The Space Junk Project is an artistic attempt to draw attention to one of the problems raised by the growing impact of our new human-dominated geological epoch, the so-called Anthropocene. “Space junk”, or space debris, space pollution, indicates all human-made objects left in the Erath’s orbit, such as spacecraft remnants, multi-payload carriers, debris released by old launch vehicles or produced by satellite explosions or collisions. According to recent estimates, it is a vast population of orbital debris ranging from nearly 23,000 large objects (> 10 cm), approximately 500,000 medium-sized particles (from 1 to 10 cm), to over 100 million micro-fragments of 1 mm or smaller. Depending on the altitude, orbital debris below 600 km generally falls to Earth in a few years, at 800 km the decay extends to decades, while above 1,000 km debris will normally remain orbiting the Earth for hundreds years or more. For further reading see https://orbitaldebris.jsc.nasa.gov/

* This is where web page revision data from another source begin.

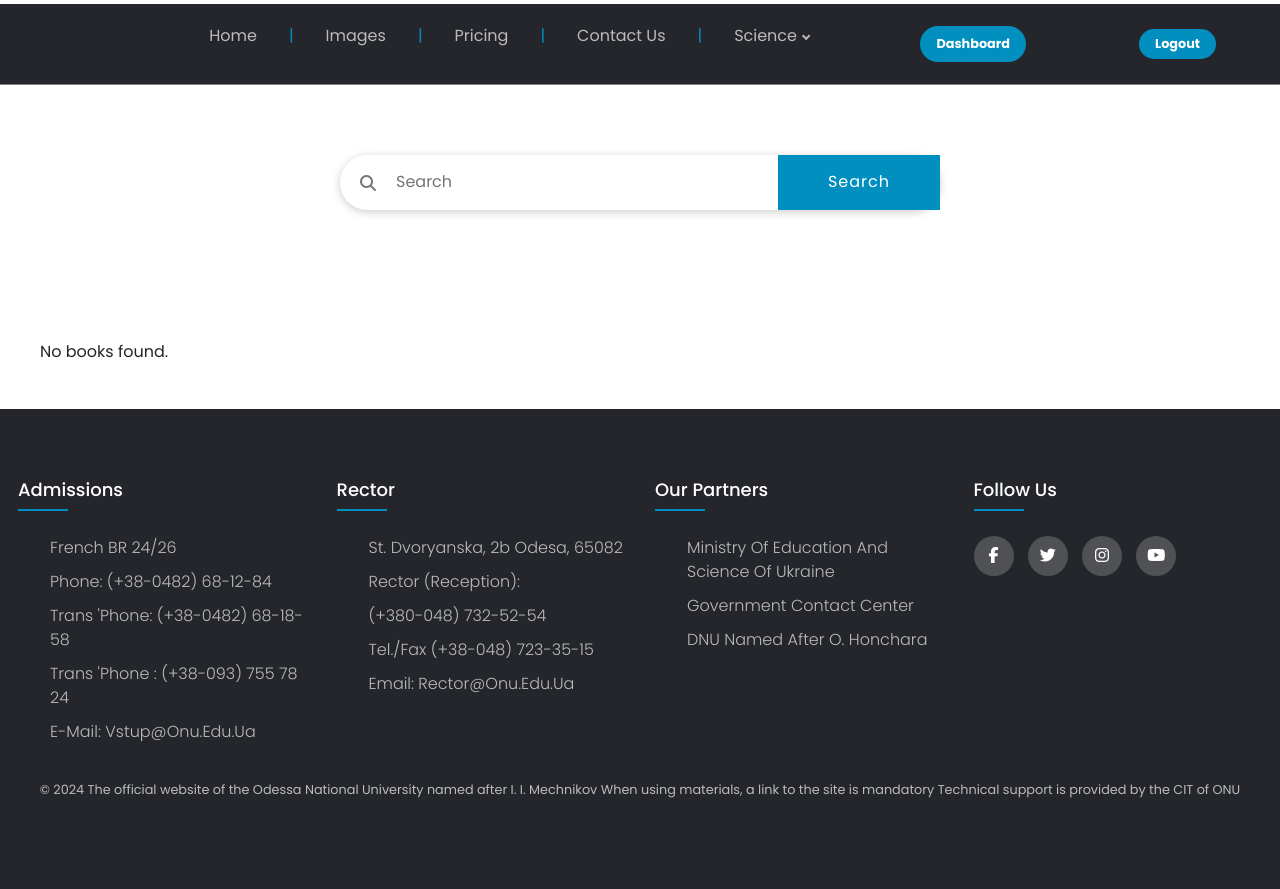
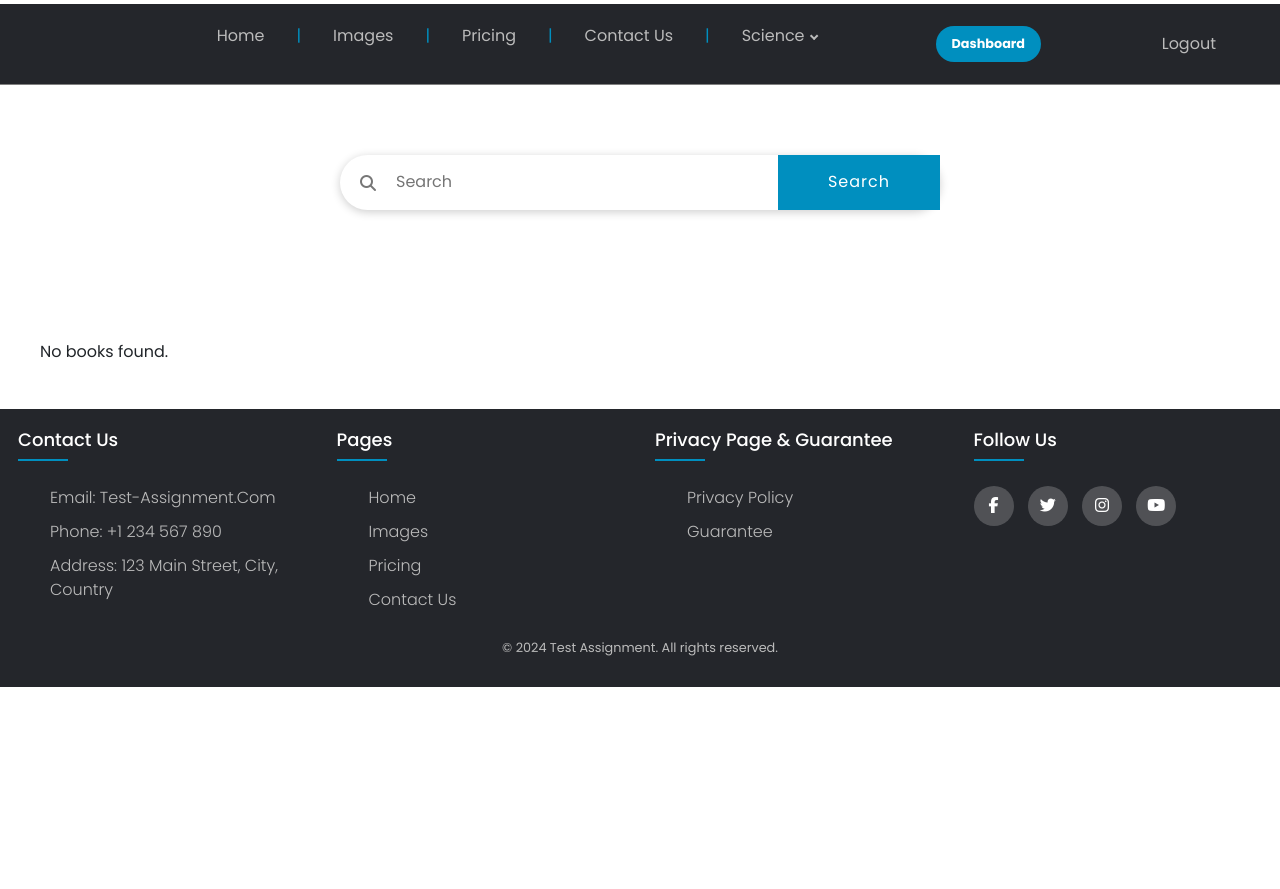
Before and after one commit to Sauberr/test_assignment, a Django app: page / in a window 1280 px wide. After the commit the page ends 687 px from the top, so only its background shows below. Run offline with Django 4.2, Linux system fonts and the light colour scheme; the visitor is signed in with stand-in values (Sample User, id 1); parts of the project's set-up code (start-up, migrations or seed data) failed here and were passed over; some libraries are stand-ins or nearby versions.

Commit message:
feat: Add style and urls for templates.

```diff
--- a/test_assignment/src/static/css/partials/footer.css
+++ b/test_assignment/src/static/css/partials/footer.css
@@ -10,7 +10,6 @@ body {
     padding: 0;
     box-sizing: border-box;
     font-family: 'Poppins', sans-serif;
-
 }
 
 .footer-container {
@@ -29,7 +28,7 @@ ul {
 
 .footer {
     background-color: #24262b;
-    padding: 70px 0;
+    padding: 20px 0; /* Reduced padding */
 }
 
 .footer-col {
@@ -96,7 +95,7 @@ ul {
 
 .footer-bottom {
     text-align: center;
-    padding: 20px;
+    padding: 10px;
     background: #24262b;
     color: #bbbbbb;
     font-size: 0.8rem;
--- a/test_assignment/src/static/css/partials/navbar.css
+++ b/test_assignment/src/static/css/partials/navbar.css
@@ -137,6 +137,33 @@ header {
 }
 
 .navbar .links a:hover::after {
+    width: 100%;
+}
+
+    .logout-links {
+    position: relative;
+    text-decoration: none;
+    color: #bbbbbb;
+    font-size: 1rem;
+    transition: color 0.3s ease;
+}
+
+.logout-links::after {
+    content: "";
+    position: absolute;
+    width: 0;
+    height: 2px;
+    bottom: -5px;
+    left: 0;
+    background-color: #fff;
+    transition: width 0.3s ease;
+}
+
+.logout-links:hover {
+    color: #ffffff;
+}
+
+.logout-links:hover::after {
     width: 100%;
 }
 
--- a/test_assignment/src/static/css/registration/login.css
+++ b/test_assignment/src/static/css/registration/login.css
@@ -198,7 +198,7 @@
     background: #ea0000;
 }
 
-.telegram-btn {
+.github-btn {
     background: #0000cd;
 }
 
@@ -206,7 +206,7 @@
     background: #ff2e16;
 }
 
-.telegram-btn:hover {
+.github-btn:hover {
     background: #1e90ff;
 }
 
--- a/test_assignment/src/templates/emails/registration_email.html
+++ b/test_assignment/src/templates/emails/registration_email.html
@@ -242,7 +242,7 @@
                             <tr>
                                 <td style="padding: 0px;background-color: #15193b;" align="center">
                                     <table cellpadding="0" cellspacing="0" border="0" style="width:600px;">
-                                        <tr style="background-image: url("{% static "media/core_media/image-2.png" %}");background-repeat: no-repeat;background-position: center top;background-color: transparent;">
+                                        <tr style="background-images: url("{% static "media/core_media/images-2.png" %}");background-repeat: no-repeat;background-position: center top;background-color: transparent;">
                         <![endif]-->
 
                         <!--[if (mso)|(IE)]>
@@ -433,7 +433,7 @@
                             <tr>
                                 <td style="padding: 0px;background-color: #15193b;" align="center">
                                     <table cellpadding="0" cellspacing="0" border="0" style="width:600px;">
-                                        <tr style="background-image: url("{% static "media/core_media/image-4.png" %}");background-repeat: no-repeat;background-position: center top;background-color: transparent;">
+                                        <tr style="background-images: url("{% static "media/core_media/images-4.png" %}");background-repeat: no-repeat;background-position: center top;background-color: transparent;">
                         <![endif]-->
 
                         <!--[if (mso)|(IE)]>
@@ -583,7 +583,7 @@
                             <tr>
                                 <td style="padding: 0px;background-color: #15193b;" align="center">
                                     <table cellpadding="0" cellspacing="0" border="0" style="width:600px;">
-                                        <tr style="background-image: url("{% static "media/core_media/image-3.png" %}");background-repeat: no-repeat;background-position: center top;background-color: transparent;">
+                                        <tr style="background-images: url("{% static "media/core_media/images-3.png" %}");background-repeat: no-repeat;background-position: center top;background-color: transparent;">
                         <![endif]-->
 
                         <!--[if (mso)|(IE)]>
--- a/test_assignment/src/templates/partials/base.html
+++ b/test_assignment/src/templates/partials/base.html
@@ -15,7 +15,7 @@
     <link rel="stylesheet" type="text/css" href="{% static 'css/styles.css' %}">
     <link rel="stylesheet" href="https://cdnjs.cloudflare.com/ajax/libs/normalize/5.0.0/normalize.min.css">
     <link rel="stylesheet" href="https://cdnjs.cloudflare.com/ajax/libs/font-awesome/5.15.3/css/all.min.css"/>
-    <link rel="icon" type="image/x-icon" href="{% static 'image/icon.png' %}"/>
+    <link rel="icon" type="image/x-icon" href="{% static 'images/icon.png' %}"/>
     {% block css %} {% endblock %}
 
 </head>
--- a/test_assignment/src/templates/partials/footer.html
+++ b/test_assignment/src/templates/partials/footer.html
@@ -8,31 +8,27 @@
         <div class="footer-container">
             <div class="row">
                 <div class="footer-col">
-                    <h4> Admissions </h4>
+                    <h4>Contact Us</h4>
                     <ul>
-                        <li><a href="#" target="_blank">  French BR 24/26 </a></li>
-                        <li><a href="#" target="_blank">  phone: (+38-0482) 68-12-84 </a></li>
-                        <li><a href="#" target="_blank"> trans 'phone: (+38-0482) 68-18-58 </a></li>
-                        <li><a href="#" target="_blank"> trans 'phone : (+38-093) 755 78 24 </a></li>
-                        <li><a href="#" target="_blank"> E-mail: vstup@onu.edu.ua </a></li>
+                        <li><a href="mailto:info@yourwebsite.com">Email: test-assignment.com</a></li>
+                        <li><a href="tel:+1234567890">Phone: +1 234 567 890</a></li>
+                        <li><a href="#">Address: 123 Main Street, City, Country</a></li>
                     </ul>
                 </div>
                 <div class="footer-col">
-                    <h4>Rector</h4>
+                    <h4>Pages</h4>
                     <ul>
-                        <li><a href="#" target="_blank"> St. Dvoryanska, 2b Odesa, 65082 </a></li>
-                        <li><a href="#" target="_blank"> Rector (reception): </a></li>
-                        <li><a href="#" target="_blank"> (+380-048) 732-52-54 </a></li>
-                        <li><a href="#" target="_blank"> Tel./fax (+38-048) 723-35-15 </a></li>
-                        <li><a href="#" target="_blank"> Email: rector@onu.edu.ua </a></li>
+                        <li><a href="#">Home</a></li>
+                        <li><a href="#">Images</a></li>
+                        <li><a href="#">Pricing</a></li>
+                        <li><a href="#">Contact Us</a></li>
                     </ul>
                 </div>
                 <div class="footer-col">
-                    <h4> Our partners </h4>
+                    <h4>Privacy Page & Guarantee</h4>
                     <ul>
-                        <li><a href="#" target="_blank"> Ministry of Education and Science of Ukraine</a></li>
-                        <li><a href="#" target="_blank"> Government contact center </a></li>
-                        <li><a href="#" target="_blank"> DNU named after O. Honchara </a></li>
+                        <li><a href="#">Privacy Policy</a></li>
+                        <li><a href="#">Guarantee</a></li>
                     </ul>
                 </div>
                 <div class="footer-col">
@@ -47,9 +43,7 @@
             </div>
         </div>
         <div class="footer-bottom">
-            © {% now 'Y' %} The official website of the Odessa National University named after I. I. Mechnikov
-            When using materials, a link to the site is mandatory
-            Technical support is provided by the CIT of ONU
+            © {% now 'Y' %} Test Assignment. All rights reserved.
         </div>
     </footer>
 </body>
--- a/test_assignment/src/templates/partials/navbar.html
+++ b/test_assignment/src/templates/partials/navbar.html
@@ -22,7 +22,7 @@
         <ul class="links">
             <li><a href="{% url 'core:index' %}"> Home </a></li>
             <span>|</span>
-            <li><a href=""> Images </a></li>
+            <li><a href="{% url 'images:images_list' %}"> Images </a></li>
             <span>|</span>
             <li><a href="{% url 'core:pricing' %}"> Pricing </a></li>
             <span>|</span>
@@ -38,11 +38,11 @@
             </li>
         </ul>
         {% if user.is_authenticated %}
-        <a href="{% url 'account:login' %}" class="action_btn"> Dashboard </a>
-        <form action="{% url 'account:logout' %}" method="POST">
+        <a href="" class="action_btn"> Dashboard </a>
+        <form id="logout-form" action="{% url 'account:logout' %}" method="POST" style="display: none;">
             {% csrf_token %}
-            <button type="submit" class="action_btn"> Logout </button>
         </form>
+         <a href="#" class="logout-links" onclick="document.getElementById('logout-form').submit(); return false;">Logout</a>
         {% else %}
         <a href="{% url 'account:login' %}" class="action_btn">Sign In / Login </a>
         {% endif %}
@@ -54,7 +54,7 @@
     </div>
    <div class="dropdown_menu">
         <li><a href="{% url 'core:index' %}"> Home </a></li>
-        <li><a href=""> Images </a></li>
+        <li><a href="{% url 'images:images_list' %}"> Images </a></li>
         <li><a href=""> Pricing </a></li>
         <li><a href=""> Contact Us </a></li>
         <li class="dropdown">
@@ -66,7 +66,11 @@
             </div>
         </li>
         {% if user.is_authenticated %}
-        <a href="{% url 'account:login' %}" class="action_btn"> Dashboard </a>
+        <a href="" class="action_btn"> Dashboard </a>
+         <form id="logout-form" action="{% url 'account:logout' %}" method="POST" style="display: none;">
+            {% csrf_token %}
+        </form>
+         <a href="#" class="logout-links" onclick="document.getElementById('logout-form').submit(); return false;">Logout</a>
         {% else %}
         <a href="{% url 'account:login' %}" class="action_btn"> Sign In / Login </a>
         {% endif %}
--- a/test_assignment/src/templates/partials/pricing.html
+++ b/test_assignment/src/templates/partials/pricing.html
@@ -15,7 +15,7 @@
 <section class="plans__container">
     <div class="plans">
         <div class="plansHero">
-            <h1 class="plansHero__title">Choose your pricing plan</h1>
+            <h1 class="plansHero__title"> 𝓒𝓱𝓸𝓸𝓼𝓮 𝔂𝓸𝓾𝓻 𝓹𝓻𝓲𝓬𝓲𝓷𝓰 𝓹𝓵𝓪𝓷 </h1>
             <h3>Subscription status: {{ subscription_plan|title }}</h3>
             <h3>Delete subscription</h3>
             <a type="button" href="{% url 'subscriptions:confirm_delete_subscription' subscription_id %}">Delete</a>
```
Also changed, not shown: test_assignment/src/static/css/http_errors/errors.css (deleted, +0 -15 lines), test_assignment/src/templates/registration/profile.html (+58 -9 lines).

The GEO images are images generated from a distant oblique vantage point to provide a good view of the object population in the geosynchronous region (around 35,785 km altitude). Credit: NASA ODPO.
View of an orbital debris hole made in the panel of the Solar Max experiment. Credit: NASA.
The main propellant tank of the second stage of a Delta 2 launch vehicle which landed near Georgetown, TX, on 22 January 1997. Credit: NASA ODPO.
On 21 January 2001, a Delta 2 third stage, known as a PAM-D (Payload Assist Module - Delta), reentered the atmosphere over the Middle East. The titanium motor casing of the PAM-D, weighing about 70 kg, landed in Saudi Arabia about 240 km from the capital of Riyadh. Credit: Space Research Institute, King Abdulaziz City for Science and Technology, Riyadh, Saudi Arabia.
Orbital debris found in California.